A 14-year-old boy and a 42-year-old man who were found guilty of shouting “disgusting” homophobic abuse at footballer Sol Campbell have had their convictions overturned.
Ian Trow of Milton Keynes, Buckinghamshire, and the 14-year-old, who cannot be named, had denied indecent chanting at the Portsmouth v Tottenham Hotspur game in September last year.
They were accused of shouting: “Come on gay boy, that’s my gay boy”.
In May, Trow was given a £500 fine and a three-year ban from attending matches, while the 14-year-old was fined £415 and also received a ban.
However, after an appeal, the cases were heard again at Portsmouth crown court.
Reviewing the footage of the fans, Judge Price said: “We can hear the crowd, we can hear the words ‘gay boy’. We can’t be sure those words came from Mr Trow’s mouth; we can’t be sure those words came from the boy’s mouth.”
Trow told the Milton Keynes Citizen he and the boy had refused the option of being given a police caution, saying they wanted to prove they were innocent.
He added he intended to pursue civil action against the police for the “living nightmare” he had endured.
Video footage played in court at the trial in May showed up to 2,500 fans shouting chants such as: “Sol, Sol, wherever you may be, Not long now until lunacy, We won’t give a f*** if you are hanging from a tree, You are a Judas c*** with HIV”, “Campbell you are a c**** ” and “Sol’s a wanker.”
In a statement read out in court, Campbell said he felt “victimised” and “disgusted” by the chanting.
He said: “I felt absolutely disgusted at this and I didn’t react because of my profile and I feared I might make the situation worse and cause problems.
“I felt totally victimised and helpless by the abuse I received on this day.
“It has had an effect on me personally and I do not want it to continue.
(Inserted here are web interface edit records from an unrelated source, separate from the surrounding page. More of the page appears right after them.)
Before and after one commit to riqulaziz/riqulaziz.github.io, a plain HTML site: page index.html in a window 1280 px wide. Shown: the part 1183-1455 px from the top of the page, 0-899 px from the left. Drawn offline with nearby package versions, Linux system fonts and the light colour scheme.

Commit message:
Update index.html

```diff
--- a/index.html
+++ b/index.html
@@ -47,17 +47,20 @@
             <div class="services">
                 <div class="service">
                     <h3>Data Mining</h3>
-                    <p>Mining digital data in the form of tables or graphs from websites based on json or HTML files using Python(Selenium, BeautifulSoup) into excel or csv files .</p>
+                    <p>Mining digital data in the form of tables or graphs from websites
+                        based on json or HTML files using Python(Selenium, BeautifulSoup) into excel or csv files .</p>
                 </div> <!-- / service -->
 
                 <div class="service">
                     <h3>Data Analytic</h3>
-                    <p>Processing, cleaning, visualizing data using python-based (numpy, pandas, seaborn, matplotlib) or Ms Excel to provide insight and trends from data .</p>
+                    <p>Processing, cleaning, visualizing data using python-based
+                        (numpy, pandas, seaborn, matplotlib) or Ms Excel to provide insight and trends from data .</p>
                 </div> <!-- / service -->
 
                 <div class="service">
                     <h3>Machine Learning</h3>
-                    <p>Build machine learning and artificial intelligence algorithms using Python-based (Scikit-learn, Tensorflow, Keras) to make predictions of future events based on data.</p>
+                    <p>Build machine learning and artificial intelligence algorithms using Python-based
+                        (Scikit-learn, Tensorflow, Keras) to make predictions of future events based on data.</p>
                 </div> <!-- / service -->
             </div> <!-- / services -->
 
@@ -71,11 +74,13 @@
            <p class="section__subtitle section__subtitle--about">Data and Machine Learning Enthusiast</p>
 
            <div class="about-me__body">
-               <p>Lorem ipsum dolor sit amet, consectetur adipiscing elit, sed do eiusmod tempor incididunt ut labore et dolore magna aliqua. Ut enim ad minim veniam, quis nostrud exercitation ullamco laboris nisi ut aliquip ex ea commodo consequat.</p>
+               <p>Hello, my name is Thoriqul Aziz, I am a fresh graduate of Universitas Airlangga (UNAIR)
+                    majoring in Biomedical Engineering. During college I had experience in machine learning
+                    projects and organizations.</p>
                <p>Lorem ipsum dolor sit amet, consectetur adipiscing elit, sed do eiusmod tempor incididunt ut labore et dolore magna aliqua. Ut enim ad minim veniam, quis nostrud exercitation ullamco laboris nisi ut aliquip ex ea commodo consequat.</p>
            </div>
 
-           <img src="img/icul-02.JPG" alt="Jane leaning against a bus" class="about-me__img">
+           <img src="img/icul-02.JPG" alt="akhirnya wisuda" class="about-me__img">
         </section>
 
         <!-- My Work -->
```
I support the police in their action.”
Four other men were fined and banned from attending matches for three years in January in connection to chanting at the match.